Sam likes to eat, and especially likes to drink (formula and pedialyte are what's currently on the menu), but often times we'll have to stop or take a break because she is distressed (we've thought about this from every angle, but are still not sure what is causing her trouble). Actually, when we left Pleven, the director sent us on our way with a couple jars of baby food, saying that we should try to feed Sam in the car. Just the sight of the food sent poor Sam into a tail spin. Needless to say, we put it away.
And speaking of food and drinks, Sam's baba and a couple other staff people gathered around yesterday to give me some pointers on how and what to feed Sam. They told me she doesn't swallow very well. They told me I should give her water on a small spoon. Well, guess what? Sam is an excellent swallower. And she is also excellent at taking liquids through a bottle. So good, in fact, that I have to slow her down because she guzzles liquids and ends up with gas bubbles. I burp her, just like I would a baby, after each feeding.
And then theres the rocking, chewing on her hands, twitching, and during times of stress, flailing. This is no doubt the result of severe neglect and isolation. She regularly sticks her entire hand in her mouth, and back into her throat, which we're realizing may be because her tonsils/adenoids are inflamed. This also explains the loud snorting noises that she makes throughout the day.

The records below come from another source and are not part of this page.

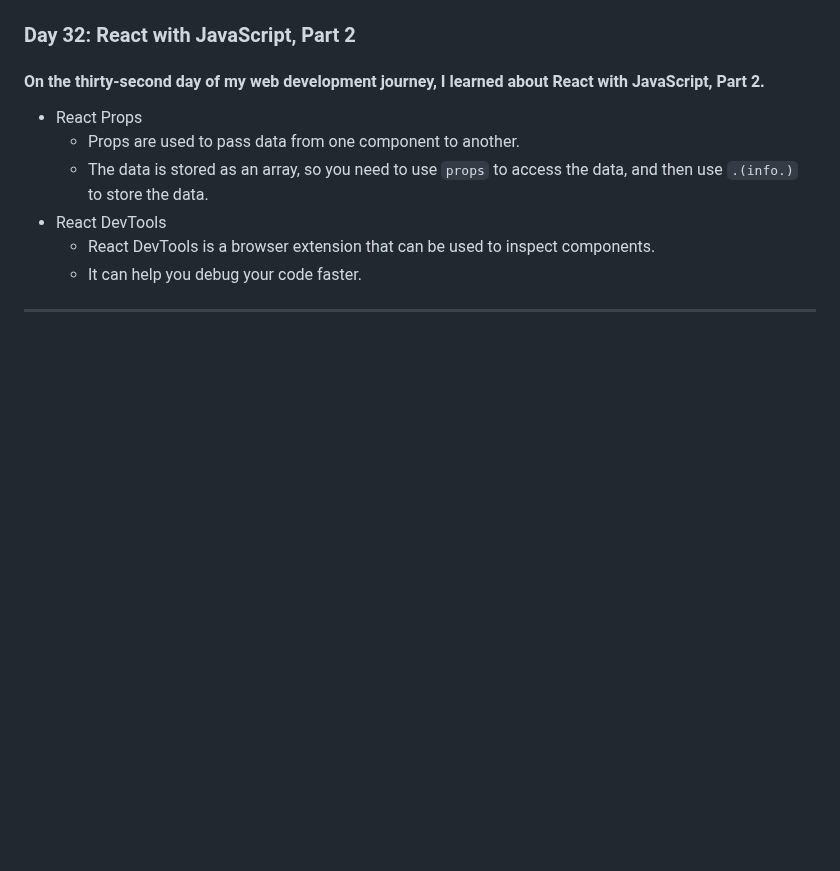
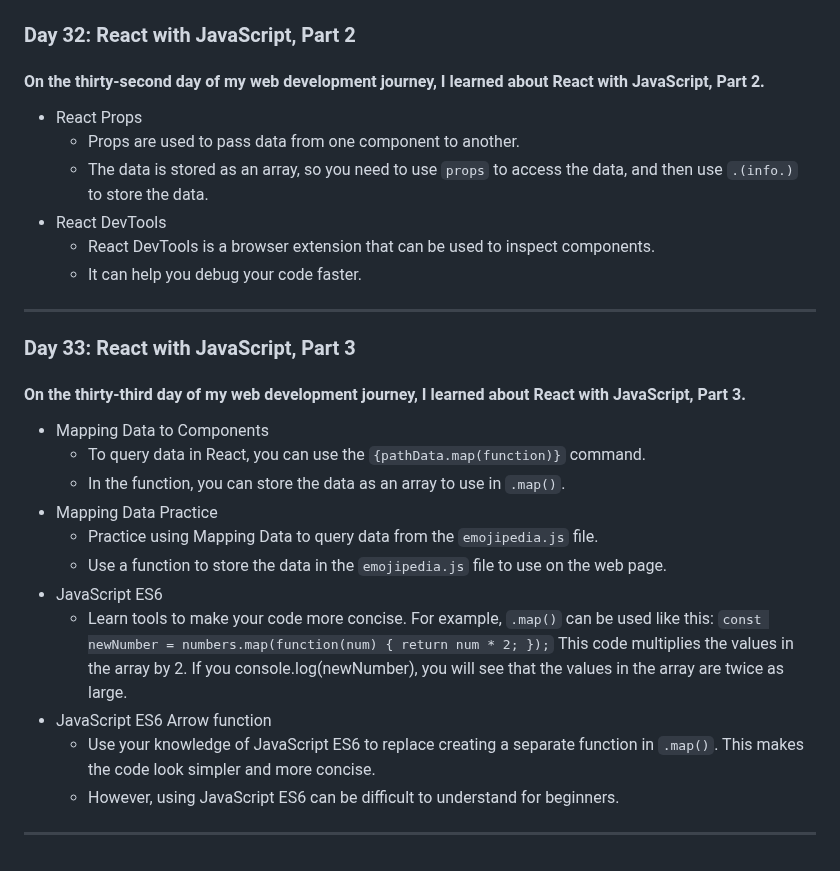
Before and after one commit to 0Phonlakit/My-journey-web-developer, a Markdown page: README.md, the part around the change. GitHub-like rendering; blank space fills up the shorter version.

Commit message:
My journey
update day 33

```diff
--- a/README.md
+++ b/README.md
@@ -597,3 +597,18 @@ I learned a lot about using Postgres with JavaScript in this lesson. I learned h
    * React DevTools is a browser extension that can be used to inspect components.
    * It can help you debug your code faster.
 <hr />
+
+### Day 33: React with JavaScript, Part 3
+#### On the thirty-third day of my web development journey, I learned about React with JavaScript, Part 3.
+* Mapping Data to Components
+   * To query data in React, you can use the `{pathData.map(function)}` command.
+   * In the function, you can store the data as an array to use in `.map()`.
+* Mapping Data Practice
+   * Practice using Mapping Data to query data from the `emojipedia.js` file.
+   * Use a function to store the data in the `emojipedia.js` file to use on the web page.
+* JavaScript ES6
+   * Learn tools to make your code more concise. For example, `.map()` can be used like this: `const newNumber = numbers.map(function(num) { return num * 2; });` This code multiplies the values in the array by 2. If you console.log(newNumber), you will see that the values in the array are twice as large.
+* JavaScript ES6 Arrow function
+   * Use your knowledge of JavaScript ES6 to replace creating a separate function in `.map()`. This makes the code look simpler and more concise.
+   * However, using JavaScript ES6 can be difficult to understand for beginners.
+<hr />
```
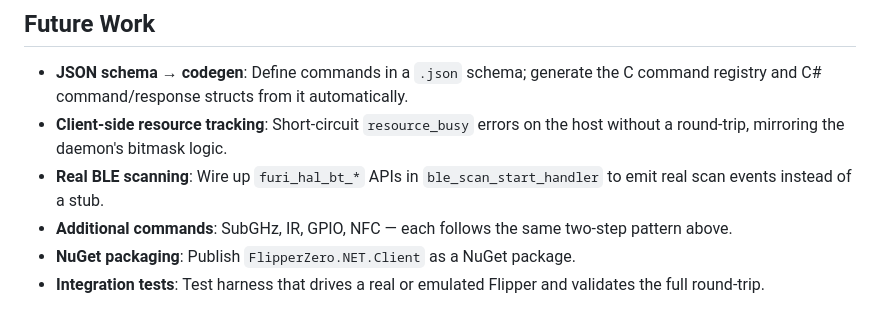
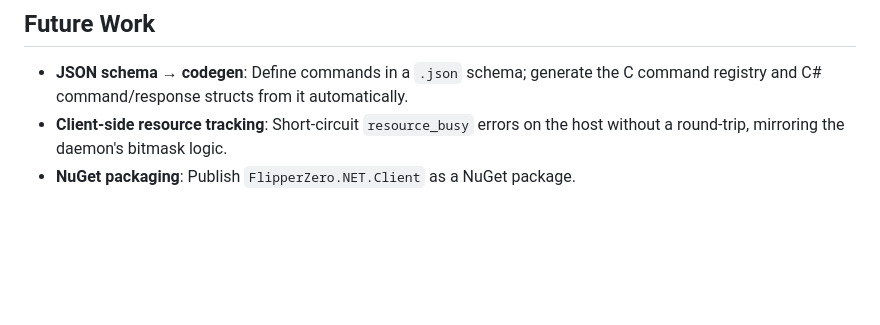
Before and after one commit to blaze6950/DolphinLink, a Markdown page: AGENTS.md, the part around the change. GitHub-like rendering; blank space fills up the shorter version.

Commit message:
docs: AGENTS.md has been updated to reflect recent changes and improvements

```diff
--- a/AGENTS.md
+++ b/AGENTS.md
@@ -373,10 +373,4 @@ only touching `Commands/RpcCommands.cs` and `FlipperRpcClient.Commands.cs`.
   C command registry and C# command/response structs from it automatically.
 - **Client-side resource tracking**: Short-circuit `resource_busy` errors on
   the host without a round-trip, mirroring the daemon's bitmask logic.
-- **Real BLE scanning**: Wire up `furi_hal_bt_*` APIs in
-  `ble_scan_start_handler` to emit real scan events instead of a stub.
-- **Additional commands**: SubGHz, IR, GPIO, NFC — each follows the same
-  two-step pattern above.
 - **NuGet packaging**: Publish `FlipperZero.NET.Client` as a NuGet package.
-- **Integration tests**: Test harness that drives a real or emulated Flipper
-  and validates the full round-trip.
```
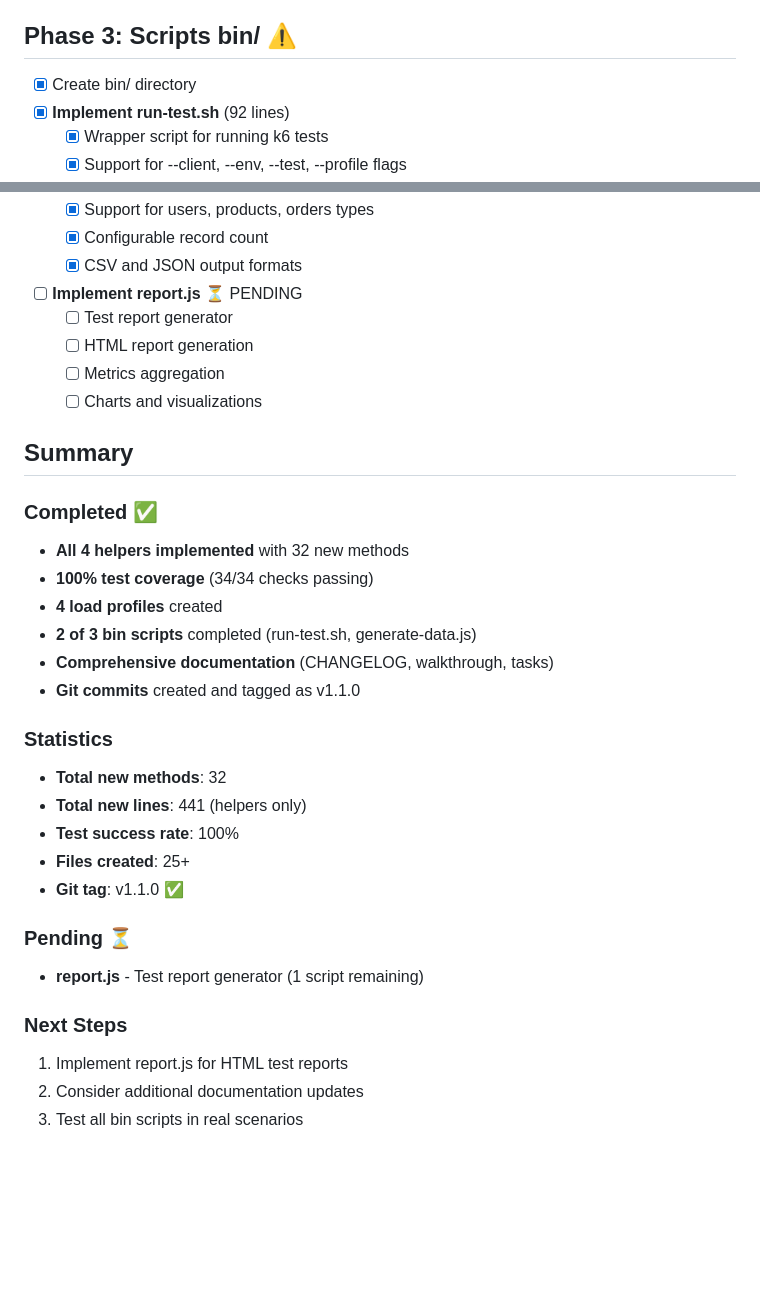
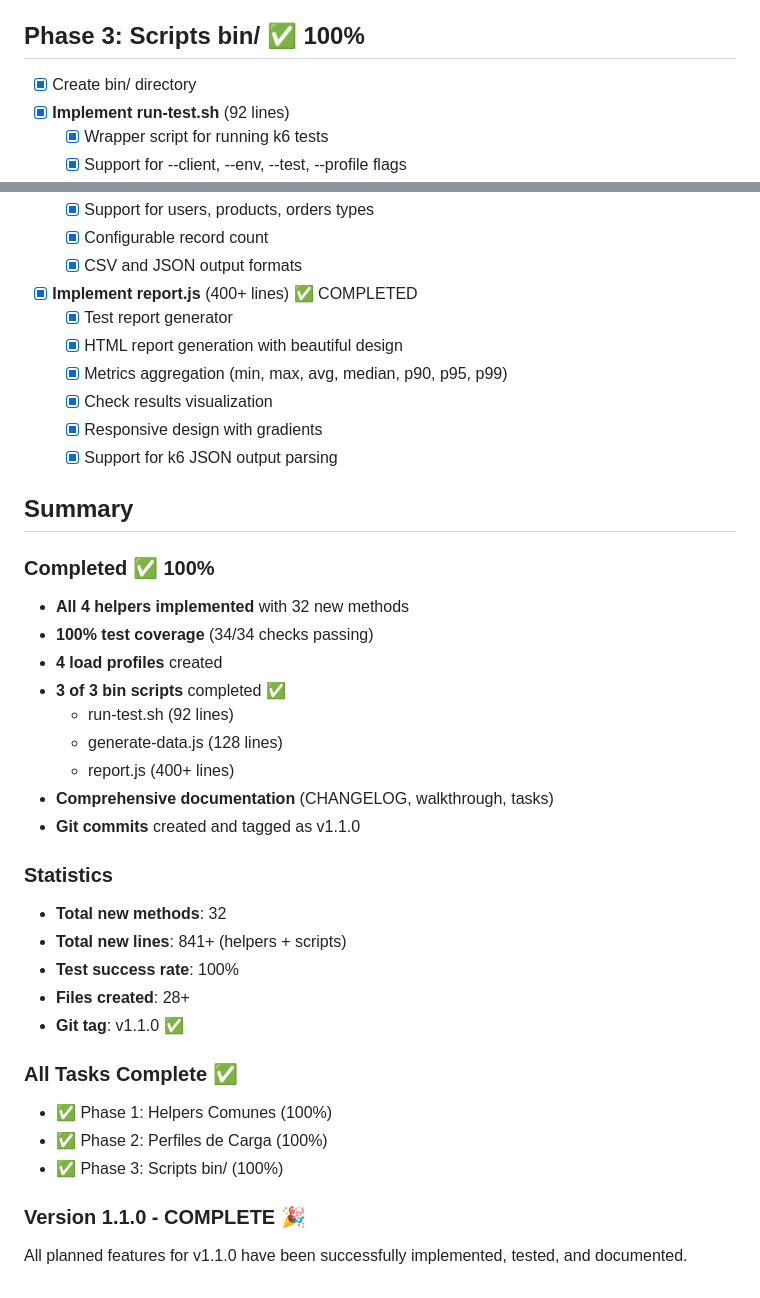
Before and after one commit to jwcastillo/k6-Enterprise-Load-Testing-Framework, a Markdown page: TASKS-HELPERS.md, 2 parts joined by grey strips. Drawn GitHub-style; blank space fills up the shorter version.

Commit message:
docs: update TASKS-HELPERS.md to reflect 100% completion

```diff
--- a/TASKS-HELPERS.md
+++ b/TASKS-HELPERS.md
@@ -65,7 +65,7 @@
 - [x] **Document naming convention**
   - Documented in CHANGELOG.md and implementation plan
 
-## Phase 3: Scripts bin/ ⚠️
+## Phase 3: Scripts bin/ ✅ 100%
 - [x] Create bin/ directory
 - [x] **Implement run-test.sh** (92 lines)
   - [x] Wrapper script for running k6 tests
@@ -80,33 +80,38 @@
   - [x] Configurable record count
   - [x] CSV and JSON output formats
 
-- [ ] **Implement report.js** ⏳ PENDING
-  - [ ] Test report generator
-  - [ ] HTML report generation
-  - [ ] Metrics aggregation
-  - [ ] Charts and visualizations
+- [x] **Implement report.js** (400+ lines) ✅ COMPLETED
+  - [x] Test report generator
+  - [x] HTML report generation with beautiful design
+  - [x] Metrics aggregation (min, max, avg, median, p90, p95, p99)
+  - [x] Check results visualization
+  - [x] Responsive design with gradients
+  - [x] Support for k6 JSON output parsing
 
 ## Summary
 
-### Completed ✅
+### Completed ✅ 100%
 - **All 4 helpers implemented** with 32 new methods
 - **100% test coverage** (34/34 checks passing)
 - **4 load profiles** created
-- **2 of 3 bin scripts** completed (run-test.sh, generate-data.js)
+- **3 of 3 bin scripts** completed ✅
+  - run-test.sh (92 lines)
+  - generate-data.js (128 lines)
+  - report.js (400+ lines)
 - **Comprehensive documentation** (CHANGELOG, walkthrough, tasks)
 - **Git commits** created and tagged as v1.1.0
 
 ### Statistics
 - **Total new methods**: 32
-- **Total new lines**: 441 (helpers only)
+- **Total new lines**: 841+ (helpers + scripts)
 - **Test success rate**: 100%
-- **Files created**: 25+
+- **Files created**: 28+
 - **Git tag**: v1.1.0 ✅
 
-### Pending ⏳
-- **report.js** - Test report generator (1 script remaining)
+### All Tasks Complete ✅
+- ✅ Phase 1: Helpers Comunes (100%)
+- ✅ Phase 2: Perfiles de Carga (100%)
+- ✅ Phase 3: Scripts bin/ (100%)
 
-### Next Steps
-1. Implement report.js for HTML test reports
-2. Consider additional documentation updates
-3. Test all bin scripts in real scenarios
+### Version 1.1.0 - COMPLETE 🎉
+All planned features for v1.1.0 have been successfully implemented, tested, and documented.
```
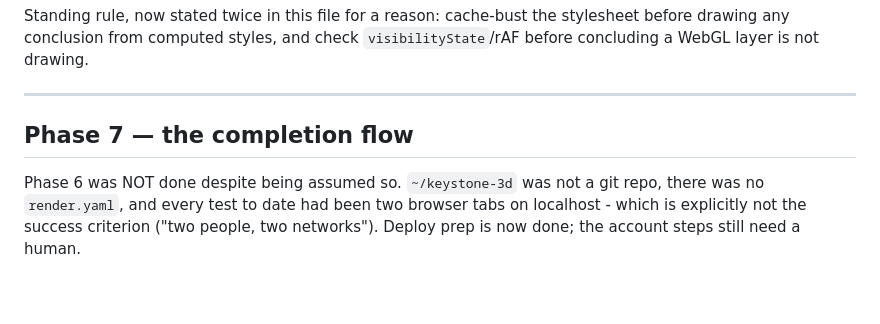
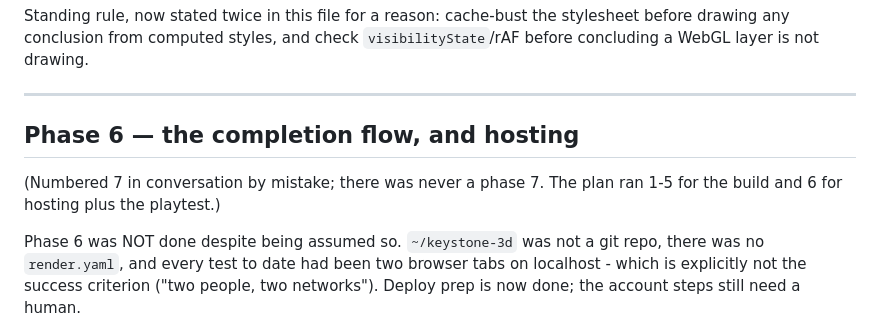
Before and after one commit to aarav75620/Keystone-3D, a Markdown page: PROGRESS.md, the part around the change. GitHub-like rendering; blank space fills up the shorter version.

Commit message:
Docs: fold the completion flow into phase 6
There was never a phase 7; the plan ran 1-5 for the build and 6 for hosting
plus the playtest.

Co-Authored-By: Claude Opus 5 <noreply@anthropic.com>

```diff
--- a/PROGRESS.md
+++ b/PROGRESS.md
@@ -1493,7 +1493,10 @@ stylesheet before drawing any conclusion from computed styles, and check
 
 ---
 
-## Phase 7 — the completion flow
+## Phase 6 — the completion flow, and hosting
+
+(Numbered 7 in conversation by mistake; there was never a phase 7. The plan ran
+1-5 for the build and 6 for hosting plus the playtest.)
 
 Phase 6 was NOT done despite being assumed so. `~/keystone-3d` was not a git
 repo, there was no `render.yaml`, and every test to date had been two browser
```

And of course, the most obvious baggage Sam is carrying is her size. I carried my seven-year-old in a baby carrier today. And laid her to bed in a play-pen.
I don't mean to be a downer. And I certainly don't want to make it sound like Sam is anything other than a treasure (one that I would not trade for anything!). What I do mean to do is to be honest with you and tell you that even though Sam has left Pleven for good, we absolutely must keep praying for the kiddos we left behind.
Katie and I picked Sam up yesterday on the infamous 6th floor of the Pleven baby house, where Sam has been living, and we saw with our own eyes the devastating darkness. Skeletal, nearly dead children. Caretakers handling them as if its all in a days work. I know that change is happening and the new director is working hard to make sure that it does. But for some of these children, I'm not sure that will be enough. Again, we must continue to pray. And we must continue to carry children out of there and into homes.
Let's let my beautiful Sam be our flesh and blood reminder, not only of the children who continue to suffer, but of the healing that love and a family can bring.
I so look forward to sharing Jesus' healing power in Sam's life with all of you.
Thank you for journeying with us.
Lots of lot to all of you.